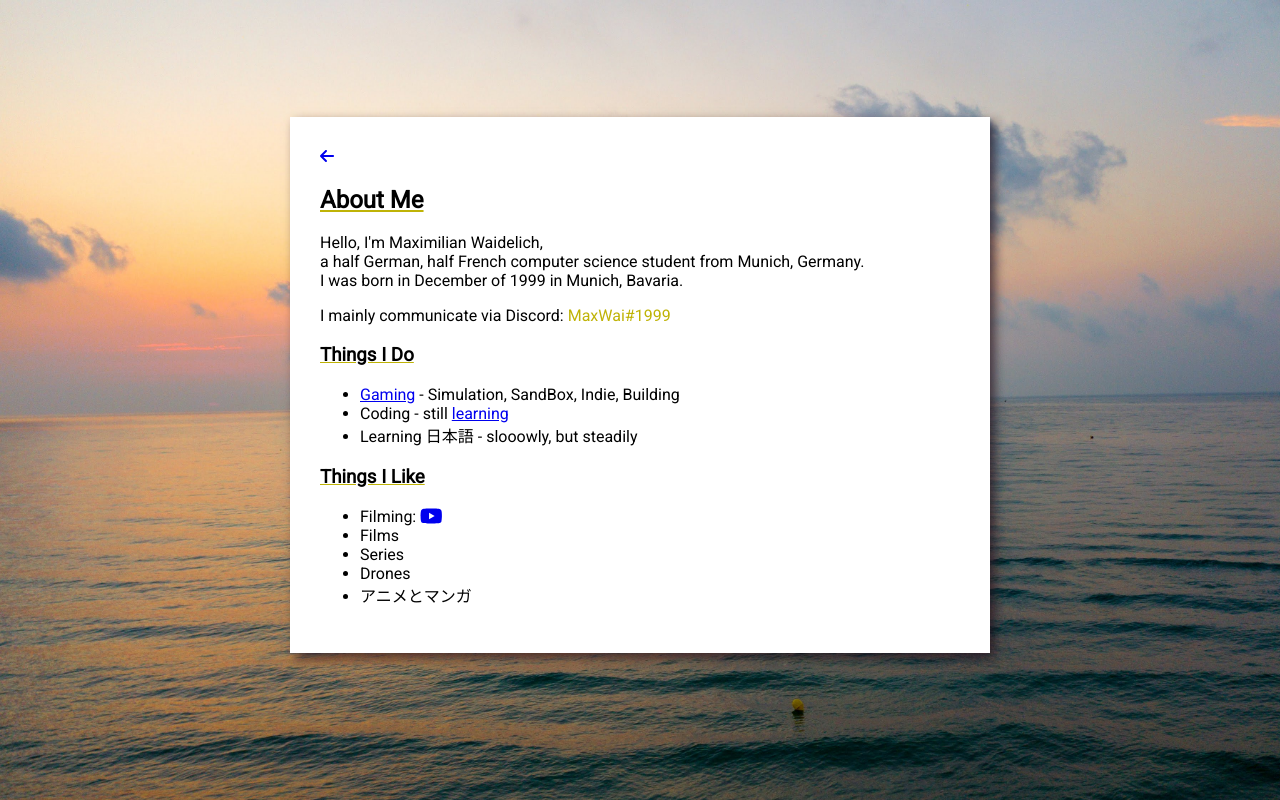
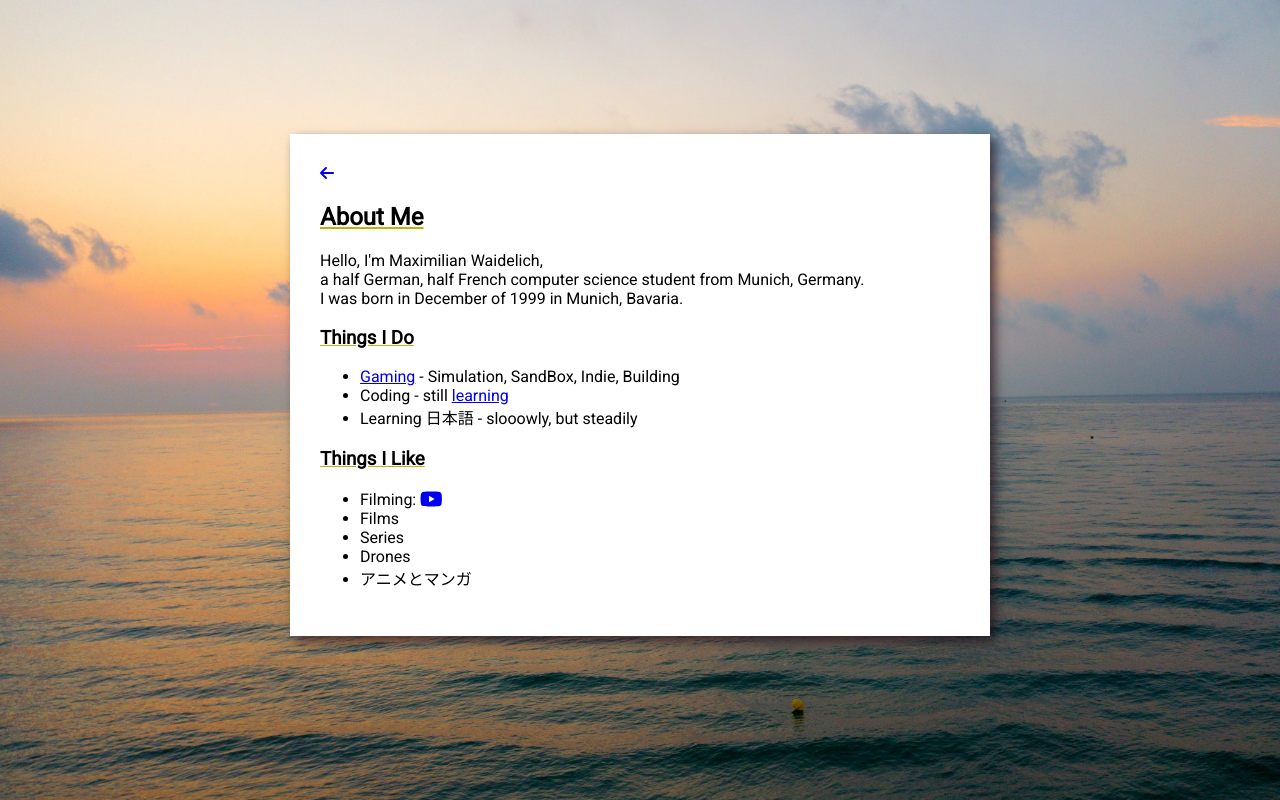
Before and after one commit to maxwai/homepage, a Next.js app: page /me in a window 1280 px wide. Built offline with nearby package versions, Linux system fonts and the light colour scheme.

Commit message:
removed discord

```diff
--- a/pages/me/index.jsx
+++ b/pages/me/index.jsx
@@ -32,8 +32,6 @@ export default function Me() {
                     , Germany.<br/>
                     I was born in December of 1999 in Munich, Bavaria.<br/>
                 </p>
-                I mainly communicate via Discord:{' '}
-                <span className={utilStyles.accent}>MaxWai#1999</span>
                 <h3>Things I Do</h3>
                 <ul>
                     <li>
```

_ _ _ _ _

- [ABOUT THIS TASK]: Please make an exact copy of the whole listing and leave out its pictures.

- [WRITTEN RESPONSE]:
Before and after one commit to maxwai/homepage, a Next.js app: page /me in a window 1280 px wide. Built offline with nearby package versions, Linux system fonts and the light colour scheme.

Commit message:
removed discord

```diff
--- a/pages/me/index.jsx
+++ b/pages/me/index.jsx
@@ -32,8 +32,6 @@ export default function Me() {
                     , Germany.<br/>
                     I was born in December of 1999 in Munich, Bavaria.<br/>
                 </p>
-                I mainly communicate via Discord:{' '}
-                <span className={utilStyles.accent}>MaxWai#1999</span>
                 <h3>Things I Do</h3>
                 <ul>
                     <li>
```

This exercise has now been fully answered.